The employer paid more than $100,000 for a back surgery after claimant fell cleaning up a truck but then contested causation noting that claimant had a history of previous treatment for its back.  A urologist indicated claimant's  symptoms were unrelated to trauma and a psychiatric expert concluded they flowed from prior psychiatric conditions.  Claimant contends after his accident his life was ruined, he doesn't go in public because of embarrassment of poor urinary control, and that he suffers from PTSD.

The Commission found claimant credible, awarded 45% and open medical for the 45 year old male, and expanded a future medical award to include the urological disorder which the ALJ did not find related.  The commission faulted the employer's vocational expert for 'trivializing the indignities claimant suffers' and the employer's experts for highlighting inconsistencies in claimant's medical hsitories:   "we feel capable of determining employee's credibility without [their] assistance."  The Commission noted no reasonable alternative explanation for claimant's neurogenic bladder:  "Dr. Cantrell does not provide any alternative medical theory to explain why a 40-year-old employee developed a neurogenic bladder following the work injury, but rather has, in essence, appointed himself arbiter of employee's credibility."  The only consolation for the employer is the commission rejected the PTSD claim and affirmed a denial of open psychiatric care for someone who confines himself to a wheelchair.

Claimant was injured in 2008 and has not worked since his employer closed its business later the same year.  Claimant injured his back when he fell while trying to clean up a truck.  He reported complaints of erectile dysfunction and incontinence.  He underwent a back surgery.  Claimant alleged medications after the surgery made him depressed, changed his personality, and altered his life.  A back surgeon advised against a revision surgery. Dr. Bassett treated claimant and concluded he had developed psychotic episodes and was unable to work with the public.  Claimant reports he is confined to his home  and became paranoid around public due to incontinence issues. 

The Commission reported it affirmed an award of 45% PPD but reversed a denial of SIF benefits.    The award finds no synergy to support a Fund award.  The  ALJ award reads in parts  more like  a draft:   "Seems to argue he is ptd b/c of psych.
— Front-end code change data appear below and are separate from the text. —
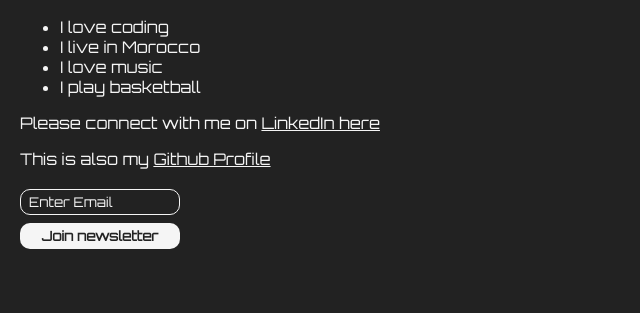
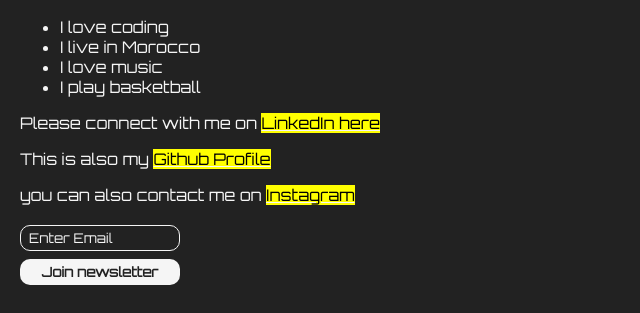
Before and after one commit to hassan22565/Hassan, a plain HTML site: page index.html in a window 1280 px wide. Shown: the part 545-858 px from the top of the page, without its empty margins (0-640 px from the left). Before the commit the page ends 822 px from the top, so only its background shows below. Drawn offline with Linux system fonts and the light colour scheme; a web font is replaced by a local one.

Commit message:
Add files via upload

```diff
--- a/index.html
+++ b/index.html
@@ -7,7 +7,7 @@
         <title>Profile</title>
     </head>
     <body>
-        <img src="photo_2025-10-25_02-09-03.jpg" width="30%" >
+        <img src="photo_2025-10-25_02-09-03.jpg" width="50%" >
         <h1>Hi, my name is Hassan</h1>
         <h2>Fun facts about me :</h2>
         <ul>
@@ -16,10 +16,10 @@
             <li> I love music</li>
             <li> I play basketball</li>
         </ul>
-        <p>Please connect with me on <a href="https://www.linkedin.com/in/hassan-elbahar-14aa24382/" target="_blank">LinkedIn here</a></p>
-        <p>This is also my <a href="https://github.com/hassanelbahar" target="_blank">Github Profile</a></p>
+        <p>Please connect with me on <a href="https://www.linkedin.com/in/hassan-elbahar-14aa24382/" target="_blank"><mark>LinkedIn here</mark></a></p>
+        <p>This is also my <a href="https://github.com/hassanelbahar" target="_blank"><mark>Github Profile</mark></a></p>
+        <p>you can also contact me on <a href="https://www.instagram.com/_hassan_elb/" target="_blank"><mark>Instagram</mark></a></p>
         <input type="text" placeholder="Enter Email">
         <button>Join newsletter</button>
     </body>
-
 </html>
```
Why has he not  sought treatment, Psychiatric records indicate mych of his discussions and problems surrounded his relationship with his wife...."

Alj  Hart
Atty:  Fikes, Schultz, Daugherty
Tx:  Cantrell, Raskas, Adkins,  Graham
Experts:  Dr. Shands, Dr. Peeples, England, Liss, Stillings, Hammond